( Courtesy ProSource Inc. )

The Idaho potato season is well underway, with plenty of supplies for holiday dinners, marketers say.

“Since the beginning of harvest in early August, we have focused on promoting the farms and packing facilities,” said Corey Griswold, COO with Hailey, Idaho-based grower-shipper ProSource Inc. 

“Once harvest is complete and everyone settles in, I think this will shake out to be a good market year.” 

Demand also is strong from processing potatoes, and that will affect the fresh market, Griswold said.

Any time there is increased demand from the processors it is a positive for the fresh market,” he said. 

Growing conditions for this year’s crop were “challenging” and yields are down this year, said Robert Tominaga, president of Heyburn, Idaho-based fingerling grower-shipper Southwind Farms Inc.

However, there is plenty of product available year-round.

“Sizing (is) very good, extremely well shaped,” he said. 

Packaging is a key to marketing success, said Dallin Klingler, marketing and communications representative with Idaho Falls, Idaho-based Eagle Eye Produce.

“We are finding success in marketing smaller and more convenient packaging styles,” he said. 

That’s something relatively new, he said.

“Ten years ago our biggest items were our 10- and 20-pound bags, and now we are seeing that 3-pound and 5-pound are our biggest sellers.”  

Eagle Eye also has invested heavily in new packing technology for steam bags, microwaveable trays, fresh-cut potatoes, single-wrap baker potatoes and other items, Klingler said.

“Consumers today are not meal planning like they used to; modern consumers, for the most part, impulse buy or plan meals for the next day or two,” he said.

That also plays into the pressure the processing side of the business applies to the fresh market, Klingler said.

“Processing demand in the produce industry is strong,” he said. 

“Consumers want convenient, ready-to-cook options.
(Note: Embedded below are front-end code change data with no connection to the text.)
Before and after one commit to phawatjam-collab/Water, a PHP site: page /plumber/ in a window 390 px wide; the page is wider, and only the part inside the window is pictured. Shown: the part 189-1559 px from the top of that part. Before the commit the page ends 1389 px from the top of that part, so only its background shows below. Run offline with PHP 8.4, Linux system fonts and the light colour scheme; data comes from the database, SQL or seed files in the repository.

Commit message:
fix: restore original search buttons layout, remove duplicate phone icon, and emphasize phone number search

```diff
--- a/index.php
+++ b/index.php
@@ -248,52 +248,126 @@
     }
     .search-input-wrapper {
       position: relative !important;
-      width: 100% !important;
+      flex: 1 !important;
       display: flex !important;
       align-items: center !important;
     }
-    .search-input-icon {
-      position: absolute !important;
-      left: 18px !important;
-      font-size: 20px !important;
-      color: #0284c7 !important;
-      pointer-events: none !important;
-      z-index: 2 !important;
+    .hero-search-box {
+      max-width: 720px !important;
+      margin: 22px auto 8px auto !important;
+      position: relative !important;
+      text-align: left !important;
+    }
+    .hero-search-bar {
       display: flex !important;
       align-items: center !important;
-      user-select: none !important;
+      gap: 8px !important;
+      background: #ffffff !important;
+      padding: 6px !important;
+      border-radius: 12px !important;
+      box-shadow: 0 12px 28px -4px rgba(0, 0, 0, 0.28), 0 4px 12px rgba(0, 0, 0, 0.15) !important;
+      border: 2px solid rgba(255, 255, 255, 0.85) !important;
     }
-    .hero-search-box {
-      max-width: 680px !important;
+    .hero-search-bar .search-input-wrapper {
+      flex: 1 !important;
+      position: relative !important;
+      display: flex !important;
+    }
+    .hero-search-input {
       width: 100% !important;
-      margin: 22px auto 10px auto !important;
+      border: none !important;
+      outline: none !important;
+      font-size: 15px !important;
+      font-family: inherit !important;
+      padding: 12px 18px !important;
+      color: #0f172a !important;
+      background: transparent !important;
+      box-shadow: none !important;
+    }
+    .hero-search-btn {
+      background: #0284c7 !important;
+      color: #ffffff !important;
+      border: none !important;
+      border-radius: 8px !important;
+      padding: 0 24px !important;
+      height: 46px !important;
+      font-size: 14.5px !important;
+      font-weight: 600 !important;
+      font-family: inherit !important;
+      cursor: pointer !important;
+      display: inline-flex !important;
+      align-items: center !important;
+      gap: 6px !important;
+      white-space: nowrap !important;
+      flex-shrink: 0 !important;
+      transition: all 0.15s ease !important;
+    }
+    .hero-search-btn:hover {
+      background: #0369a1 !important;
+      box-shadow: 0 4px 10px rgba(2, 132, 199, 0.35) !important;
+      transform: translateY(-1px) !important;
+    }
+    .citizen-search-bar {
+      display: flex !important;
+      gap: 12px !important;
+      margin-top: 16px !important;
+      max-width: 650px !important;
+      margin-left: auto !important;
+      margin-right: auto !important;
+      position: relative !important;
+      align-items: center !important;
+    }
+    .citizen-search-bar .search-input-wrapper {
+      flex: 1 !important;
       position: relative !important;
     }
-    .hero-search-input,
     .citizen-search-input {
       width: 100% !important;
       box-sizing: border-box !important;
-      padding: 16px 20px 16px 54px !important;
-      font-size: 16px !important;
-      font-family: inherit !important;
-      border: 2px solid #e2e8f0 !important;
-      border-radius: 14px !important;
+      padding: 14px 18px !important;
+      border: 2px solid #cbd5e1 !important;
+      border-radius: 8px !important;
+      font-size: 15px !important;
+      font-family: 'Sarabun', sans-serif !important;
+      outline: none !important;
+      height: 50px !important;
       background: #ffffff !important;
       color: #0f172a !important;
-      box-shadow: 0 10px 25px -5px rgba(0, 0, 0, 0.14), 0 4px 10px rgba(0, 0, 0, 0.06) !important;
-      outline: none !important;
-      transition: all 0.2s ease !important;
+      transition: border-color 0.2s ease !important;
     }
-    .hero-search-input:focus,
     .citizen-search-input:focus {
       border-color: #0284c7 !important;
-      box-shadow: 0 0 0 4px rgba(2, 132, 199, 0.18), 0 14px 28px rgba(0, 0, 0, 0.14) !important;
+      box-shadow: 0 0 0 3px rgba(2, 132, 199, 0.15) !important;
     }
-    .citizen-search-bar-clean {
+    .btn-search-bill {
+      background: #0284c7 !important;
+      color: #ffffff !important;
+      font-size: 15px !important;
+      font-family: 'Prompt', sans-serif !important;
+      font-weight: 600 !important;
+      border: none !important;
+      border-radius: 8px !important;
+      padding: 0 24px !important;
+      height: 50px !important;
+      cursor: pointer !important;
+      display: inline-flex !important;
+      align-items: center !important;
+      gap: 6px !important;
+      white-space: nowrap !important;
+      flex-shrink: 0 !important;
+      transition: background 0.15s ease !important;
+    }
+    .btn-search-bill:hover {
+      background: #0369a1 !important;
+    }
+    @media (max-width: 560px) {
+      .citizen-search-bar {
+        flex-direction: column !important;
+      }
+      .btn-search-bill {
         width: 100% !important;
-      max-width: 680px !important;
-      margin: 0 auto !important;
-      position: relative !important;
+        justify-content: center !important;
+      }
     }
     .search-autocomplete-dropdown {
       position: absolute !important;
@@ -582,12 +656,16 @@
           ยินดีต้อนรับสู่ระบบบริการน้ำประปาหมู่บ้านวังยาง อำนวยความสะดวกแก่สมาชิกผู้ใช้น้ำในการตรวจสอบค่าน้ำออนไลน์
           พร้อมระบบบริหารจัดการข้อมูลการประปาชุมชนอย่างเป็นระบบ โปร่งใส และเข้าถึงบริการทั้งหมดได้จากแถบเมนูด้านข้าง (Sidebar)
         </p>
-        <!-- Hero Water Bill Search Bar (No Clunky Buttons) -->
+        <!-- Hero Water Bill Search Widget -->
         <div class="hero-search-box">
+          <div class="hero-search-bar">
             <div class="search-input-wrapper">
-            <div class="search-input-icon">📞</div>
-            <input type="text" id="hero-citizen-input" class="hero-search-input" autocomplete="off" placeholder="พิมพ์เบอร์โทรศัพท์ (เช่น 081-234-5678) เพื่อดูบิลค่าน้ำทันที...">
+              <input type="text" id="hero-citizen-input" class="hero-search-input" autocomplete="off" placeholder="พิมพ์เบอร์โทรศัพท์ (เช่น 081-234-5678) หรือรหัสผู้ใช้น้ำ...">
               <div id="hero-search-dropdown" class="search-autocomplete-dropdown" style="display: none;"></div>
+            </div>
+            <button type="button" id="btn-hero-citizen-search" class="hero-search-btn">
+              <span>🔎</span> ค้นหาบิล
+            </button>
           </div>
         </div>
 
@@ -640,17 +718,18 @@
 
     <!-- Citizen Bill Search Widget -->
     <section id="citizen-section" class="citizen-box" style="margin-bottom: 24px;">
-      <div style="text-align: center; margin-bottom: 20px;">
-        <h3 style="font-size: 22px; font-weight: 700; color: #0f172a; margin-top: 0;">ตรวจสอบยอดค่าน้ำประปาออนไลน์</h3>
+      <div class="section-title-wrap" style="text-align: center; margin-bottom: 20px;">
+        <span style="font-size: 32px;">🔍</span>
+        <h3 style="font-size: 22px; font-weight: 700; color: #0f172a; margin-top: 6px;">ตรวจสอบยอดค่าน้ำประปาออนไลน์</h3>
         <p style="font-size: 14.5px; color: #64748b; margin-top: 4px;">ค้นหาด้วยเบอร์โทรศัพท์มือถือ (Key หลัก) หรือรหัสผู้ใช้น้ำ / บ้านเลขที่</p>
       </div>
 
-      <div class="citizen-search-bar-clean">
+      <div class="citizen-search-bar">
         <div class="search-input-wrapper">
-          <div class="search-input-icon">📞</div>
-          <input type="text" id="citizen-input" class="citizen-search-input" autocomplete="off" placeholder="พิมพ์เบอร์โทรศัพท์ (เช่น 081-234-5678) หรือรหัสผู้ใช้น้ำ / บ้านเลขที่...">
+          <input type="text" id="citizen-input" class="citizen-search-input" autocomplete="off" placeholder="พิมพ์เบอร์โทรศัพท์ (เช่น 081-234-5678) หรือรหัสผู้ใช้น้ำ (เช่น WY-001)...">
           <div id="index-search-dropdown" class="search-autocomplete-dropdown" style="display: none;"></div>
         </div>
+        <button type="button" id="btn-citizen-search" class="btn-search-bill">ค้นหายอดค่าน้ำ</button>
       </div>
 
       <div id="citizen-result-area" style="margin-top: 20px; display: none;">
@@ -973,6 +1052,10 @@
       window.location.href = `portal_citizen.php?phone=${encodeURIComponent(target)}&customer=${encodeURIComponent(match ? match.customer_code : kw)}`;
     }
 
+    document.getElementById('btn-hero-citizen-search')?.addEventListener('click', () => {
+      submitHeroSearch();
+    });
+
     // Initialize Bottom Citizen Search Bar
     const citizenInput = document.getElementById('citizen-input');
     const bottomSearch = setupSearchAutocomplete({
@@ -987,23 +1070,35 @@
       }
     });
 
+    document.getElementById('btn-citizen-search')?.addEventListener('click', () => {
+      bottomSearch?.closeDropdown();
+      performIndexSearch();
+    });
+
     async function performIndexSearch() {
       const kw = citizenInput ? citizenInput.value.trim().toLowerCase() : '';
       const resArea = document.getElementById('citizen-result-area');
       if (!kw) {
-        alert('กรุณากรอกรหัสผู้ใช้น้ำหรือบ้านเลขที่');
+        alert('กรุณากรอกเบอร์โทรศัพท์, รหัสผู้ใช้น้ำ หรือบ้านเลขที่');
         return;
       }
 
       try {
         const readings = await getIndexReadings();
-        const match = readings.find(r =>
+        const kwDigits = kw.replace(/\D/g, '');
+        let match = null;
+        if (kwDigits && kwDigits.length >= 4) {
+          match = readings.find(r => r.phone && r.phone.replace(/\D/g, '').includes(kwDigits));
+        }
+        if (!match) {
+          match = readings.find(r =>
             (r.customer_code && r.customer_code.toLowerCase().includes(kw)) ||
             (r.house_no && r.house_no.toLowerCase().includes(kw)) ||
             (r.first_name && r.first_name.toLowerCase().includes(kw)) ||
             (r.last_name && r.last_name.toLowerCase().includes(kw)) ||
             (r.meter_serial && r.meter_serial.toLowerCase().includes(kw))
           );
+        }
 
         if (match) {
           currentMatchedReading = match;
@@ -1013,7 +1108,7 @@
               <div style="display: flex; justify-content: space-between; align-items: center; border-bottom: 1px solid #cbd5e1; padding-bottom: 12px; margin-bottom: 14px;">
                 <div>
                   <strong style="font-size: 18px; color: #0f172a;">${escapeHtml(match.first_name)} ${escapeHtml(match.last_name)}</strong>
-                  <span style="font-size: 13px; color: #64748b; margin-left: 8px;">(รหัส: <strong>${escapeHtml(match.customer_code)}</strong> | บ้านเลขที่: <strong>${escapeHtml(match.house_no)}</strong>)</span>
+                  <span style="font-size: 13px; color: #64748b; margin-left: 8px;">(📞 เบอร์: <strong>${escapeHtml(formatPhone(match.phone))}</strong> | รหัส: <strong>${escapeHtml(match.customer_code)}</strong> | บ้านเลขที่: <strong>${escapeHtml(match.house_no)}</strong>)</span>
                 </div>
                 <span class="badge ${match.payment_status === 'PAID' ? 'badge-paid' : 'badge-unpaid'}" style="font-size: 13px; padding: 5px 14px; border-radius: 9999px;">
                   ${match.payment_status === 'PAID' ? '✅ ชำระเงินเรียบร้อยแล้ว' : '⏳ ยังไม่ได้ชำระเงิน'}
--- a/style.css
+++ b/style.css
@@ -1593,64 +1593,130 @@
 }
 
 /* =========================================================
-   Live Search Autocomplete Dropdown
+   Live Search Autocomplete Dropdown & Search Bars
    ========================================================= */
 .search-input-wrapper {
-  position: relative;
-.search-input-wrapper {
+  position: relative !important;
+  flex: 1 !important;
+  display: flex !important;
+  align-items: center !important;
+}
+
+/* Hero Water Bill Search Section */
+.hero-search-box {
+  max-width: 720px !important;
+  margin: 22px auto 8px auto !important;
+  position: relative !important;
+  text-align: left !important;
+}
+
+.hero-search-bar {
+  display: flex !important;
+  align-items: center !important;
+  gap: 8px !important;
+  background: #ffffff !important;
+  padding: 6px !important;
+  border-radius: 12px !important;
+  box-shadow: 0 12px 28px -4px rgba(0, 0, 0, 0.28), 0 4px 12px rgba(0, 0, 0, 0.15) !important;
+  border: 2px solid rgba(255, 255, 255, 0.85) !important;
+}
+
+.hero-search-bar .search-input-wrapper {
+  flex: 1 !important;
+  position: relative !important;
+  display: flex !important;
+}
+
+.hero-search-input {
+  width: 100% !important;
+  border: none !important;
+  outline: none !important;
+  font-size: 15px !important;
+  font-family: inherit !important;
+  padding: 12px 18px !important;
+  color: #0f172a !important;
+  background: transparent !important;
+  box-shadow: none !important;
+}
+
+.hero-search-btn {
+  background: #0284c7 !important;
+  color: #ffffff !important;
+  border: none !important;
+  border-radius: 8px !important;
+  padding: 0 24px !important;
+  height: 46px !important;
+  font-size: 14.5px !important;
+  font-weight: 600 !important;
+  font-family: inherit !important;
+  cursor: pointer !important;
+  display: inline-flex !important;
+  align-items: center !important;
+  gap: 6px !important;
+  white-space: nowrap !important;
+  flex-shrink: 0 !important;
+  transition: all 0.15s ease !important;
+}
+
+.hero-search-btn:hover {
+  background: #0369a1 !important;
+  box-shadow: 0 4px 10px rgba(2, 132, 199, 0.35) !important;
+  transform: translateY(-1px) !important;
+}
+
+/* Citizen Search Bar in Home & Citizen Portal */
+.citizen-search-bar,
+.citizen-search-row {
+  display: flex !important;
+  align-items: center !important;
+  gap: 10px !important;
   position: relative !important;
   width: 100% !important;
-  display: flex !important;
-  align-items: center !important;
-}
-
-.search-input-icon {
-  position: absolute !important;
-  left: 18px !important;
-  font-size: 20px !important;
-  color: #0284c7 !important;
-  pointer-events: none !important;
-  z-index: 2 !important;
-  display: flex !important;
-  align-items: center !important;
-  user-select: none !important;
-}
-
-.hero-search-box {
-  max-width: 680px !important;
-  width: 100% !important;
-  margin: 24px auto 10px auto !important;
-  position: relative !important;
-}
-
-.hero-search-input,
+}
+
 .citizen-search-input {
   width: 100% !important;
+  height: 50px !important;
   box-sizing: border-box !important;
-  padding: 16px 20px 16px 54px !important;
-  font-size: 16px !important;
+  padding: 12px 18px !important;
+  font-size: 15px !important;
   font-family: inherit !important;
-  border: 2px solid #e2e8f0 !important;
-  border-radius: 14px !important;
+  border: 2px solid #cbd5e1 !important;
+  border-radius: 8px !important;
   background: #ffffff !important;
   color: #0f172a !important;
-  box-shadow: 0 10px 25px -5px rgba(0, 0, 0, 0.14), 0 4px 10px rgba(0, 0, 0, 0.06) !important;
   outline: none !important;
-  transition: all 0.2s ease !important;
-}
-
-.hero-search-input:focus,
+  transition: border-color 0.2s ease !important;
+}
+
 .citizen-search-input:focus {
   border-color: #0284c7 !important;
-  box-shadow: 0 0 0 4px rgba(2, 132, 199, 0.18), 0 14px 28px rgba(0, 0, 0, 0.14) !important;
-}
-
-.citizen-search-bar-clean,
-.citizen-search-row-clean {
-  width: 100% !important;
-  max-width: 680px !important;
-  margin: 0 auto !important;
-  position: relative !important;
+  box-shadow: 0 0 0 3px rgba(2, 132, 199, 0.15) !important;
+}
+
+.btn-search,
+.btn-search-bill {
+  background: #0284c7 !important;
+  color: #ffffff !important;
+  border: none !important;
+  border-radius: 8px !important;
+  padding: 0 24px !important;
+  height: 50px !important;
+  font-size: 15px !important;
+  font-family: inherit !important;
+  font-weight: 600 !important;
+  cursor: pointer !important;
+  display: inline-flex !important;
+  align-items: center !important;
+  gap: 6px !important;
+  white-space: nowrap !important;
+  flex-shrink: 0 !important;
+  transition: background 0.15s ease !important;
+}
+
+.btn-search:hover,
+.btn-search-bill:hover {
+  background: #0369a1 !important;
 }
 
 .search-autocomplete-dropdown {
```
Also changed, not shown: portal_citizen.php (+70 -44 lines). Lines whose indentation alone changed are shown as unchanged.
We are trying to provide these convenient, value-add products, like our Steam’d bags, and Tiny Taters without compromising the freshness of our product.”

Retailers are playing some interesting cards this holiday season with how the two major holidays land on the calendar for 2019, said Eric Beck, marketing director with Idaho Falls-based Wada Farms Marketing Group.

“Thanksgiving is as late as it gets this year, falling on the last Thursday in November (Nov. 28), which, in turn, puts less shopping days between Thanksgiving and Christmas,” Beck said. 

“We are seeing retailers strategizing to optimize their potato order flow through stores closer to the actual holiday since consumers are doing most of their shopping just a few days before the actual holiday itself. 

“Promoting high velocity potato sales is being executed with replenishable bins that can be set on an end cap or store perimeters with high traffic.” 

The market should remain “somewhat stable,” since overall U.S. domestic potato acreage is down in volume and size profile, Beck said.

As a result, “I wouldn’t anticipate any large spikes in retail consumer packs through the holidays,” Beck said.

Larger potato profiles may be a different story though, and there is a possibility for some market volatility in that arena, Beck said.

“Pending on how retailers place their orders for shipment will test the production capacity of shippers which in turn may drive market prices higher if retailers all what their orders to land about the same time,” he said.

Strong processing demand should help to “keep the fresh market in check,” Beck said.

“We will probably not see as many ‘fire sales,’ due to a lower frequency of full shipper floors, since the process demand will take some of these potatoes out of the pipeline,” he said.

If processors start buying from the fresh market — which is possible, if total processing supply is less than their production plan — it would tighten supply, already projected to be down about 6% versus last year, putting upward pressure on pricing, said Seth Pemsler, vice president of retail/international for the Eagle-based Idaho Potato Commission.

“Until they start seeking product, we won’t know how much they will take out of the fresh stream,” he said.

Meantime, the commission has a number of promotional opportunities for retailers beginning with the new crop, Pemsler said.

“First, we launch a tie-in, offering $1 off coupons good for a bag of Idaho potatoes with purchase of Litehouse herbs,” he said. 

“At the same time, we offer ad monies for putting the Idaho seal in retailer circulars with bonuses during the holidays or for tying our partner products to the ad.”